= The task =
Please repeat the listing in its entirety, without any alteration.

= Extracted data =
--- START ---

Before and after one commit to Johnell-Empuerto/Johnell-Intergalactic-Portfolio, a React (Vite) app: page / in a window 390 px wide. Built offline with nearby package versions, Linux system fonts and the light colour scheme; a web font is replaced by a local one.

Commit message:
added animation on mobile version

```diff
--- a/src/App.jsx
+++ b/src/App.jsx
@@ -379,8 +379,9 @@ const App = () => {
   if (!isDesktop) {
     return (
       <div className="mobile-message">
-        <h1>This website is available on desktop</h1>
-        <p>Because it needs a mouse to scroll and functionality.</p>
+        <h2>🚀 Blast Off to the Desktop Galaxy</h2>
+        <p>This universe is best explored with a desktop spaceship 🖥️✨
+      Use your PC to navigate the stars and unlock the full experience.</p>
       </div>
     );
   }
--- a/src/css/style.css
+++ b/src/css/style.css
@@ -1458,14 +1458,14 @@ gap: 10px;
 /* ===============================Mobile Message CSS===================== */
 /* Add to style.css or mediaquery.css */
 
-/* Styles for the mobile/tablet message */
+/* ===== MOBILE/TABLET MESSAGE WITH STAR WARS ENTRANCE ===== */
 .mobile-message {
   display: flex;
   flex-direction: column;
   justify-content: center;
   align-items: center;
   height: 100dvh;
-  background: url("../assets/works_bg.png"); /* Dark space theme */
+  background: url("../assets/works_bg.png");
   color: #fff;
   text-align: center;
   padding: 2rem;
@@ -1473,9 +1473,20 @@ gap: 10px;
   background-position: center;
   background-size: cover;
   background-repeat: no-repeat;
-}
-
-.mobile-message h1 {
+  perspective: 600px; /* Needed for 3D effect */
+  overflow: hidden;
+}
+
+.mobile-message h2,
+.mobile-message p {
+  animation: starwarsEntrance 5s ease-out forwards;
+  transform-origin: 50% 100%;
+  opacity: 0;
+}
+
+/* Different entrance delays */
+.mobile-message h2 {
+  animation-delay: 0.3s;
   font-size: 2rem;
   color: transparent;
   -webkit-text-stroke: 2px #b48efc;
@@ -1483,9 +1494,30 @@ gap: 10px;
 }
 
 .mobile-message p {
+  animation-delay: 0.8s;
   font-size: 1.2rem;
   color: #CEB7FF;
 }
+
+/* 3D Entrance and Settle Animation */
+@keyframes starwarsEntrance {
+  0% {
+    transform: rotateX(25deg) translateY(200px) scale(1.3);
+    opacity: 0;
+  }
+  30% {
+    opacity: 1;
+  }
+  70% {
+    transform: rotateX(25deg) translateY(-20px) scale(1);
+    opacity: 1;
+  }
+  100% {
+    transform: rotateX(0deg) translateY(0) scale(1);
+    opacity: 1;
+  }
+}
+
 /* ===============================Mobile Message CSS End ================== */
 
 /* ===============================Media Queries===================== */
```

--- END ---

= Task answer =
Before and after one commit to Johnell-Empuerto/Johnell-Intergalactic-Portfolio, a React (Vite) app: page / in a window 390 px wide. Built offline with nearby package versions, Linux system fonts and the light colour scheme; a web font is replaced by a local one.

Commit message:
added animation on mobile version

```diff
--- a/src/App.jsx
+++ b/src/App.jsx
@@ -379,8 +379,9 @@ const App = () => {
   if (!isDesktop) {
     return (
       <div className="mobile-message">
-        <h1>This website is available on desktop</h1>
-        <p>Because it needs a mouse to scroll and functionality.</p>
+        <h2>🚀 Blast Off to the Desktop Galaxy</h2>
+        <p>This universe is best explored with a desktop spaceship 🖥️✨
+      Use your PC to navigate the stars and unlock the full experience.</p>
       </div>
     );
   }
--- a/src/css/style.css
+++ b/src/css/style.css
@@ -1458,14 +1458,14 @@ gap: 10px;
 /* ===============================Mobile Message CSS===================== */
 /* Add to style.css or mediaquery.css */
 
-/* Styles for the mobile/tablet message */
+/* ===== MOBILE/TABLET MESSAGE WITH STAR WARS ENTRANCE ===== */
 .mobile-message {
   display: flex;
   flex-direction: column;
   justify-content: center;
   align-items: center;
   height: 100dvh;
-  background: url("../assets/works_bg.png"); /* Dark space theme */
+  background: url("../assets/works_bg.png");
   color: #fff;
   text-align: center;
   padding: 2rem;
@@ -1473,9 +1473,20 @@ gap: 10px;
   background-position: center;
   background-size: cover;
   background-repeat: no-repeat;
-}
-
-.mobile-message h1 {
+  perspective: 600px; /* Needed for 3D effect */
+  overflow: hidden;
+}
+
+.mobile-message h2,
+.mobile-message p {
+  animation: starwarsEntrance 5s ease-out forwards;
+  transform-origin: 50% 100%;
+  opacity: 0;
+}
+
+/* Different entrance delays */
+.mobile-message h2 {
+  animation-delay: 0.3s;
   font-size: 2rem;
   color: transparent;
   -webkit-text-stroke: 2px #b48efc;
@@ -1483,9 +1494,30 @@ gap: 10px;
 }
 
 .mobile-message p {
+  animation-delay: 0.8s;
   font-size: 1.2rem;
   color: #CEB7FF;
 }
+
+/* 3D Entrance and Settle Animation */
+@keyframes starwarsEntrance {
+  0% {
+    transform: rotateX(25deg) translateY(200px) scale(1.3);
+    opacity: 0;
+  }
+  30% {
+    opacity: 1;
+  }
+  70% {
+    transform: rotateX(25deg) translateY(-20px) scale(1);
+    opacity: 1;
+  }
+  100% {
+    transform: rotateX(0deg) translateY(0) scale(1);
+    opacity: 1;
+  }
+}
+
 /* ===============================Mobile Message CSS End ================== */
 
 /* ===============================Media Queries===================== */
```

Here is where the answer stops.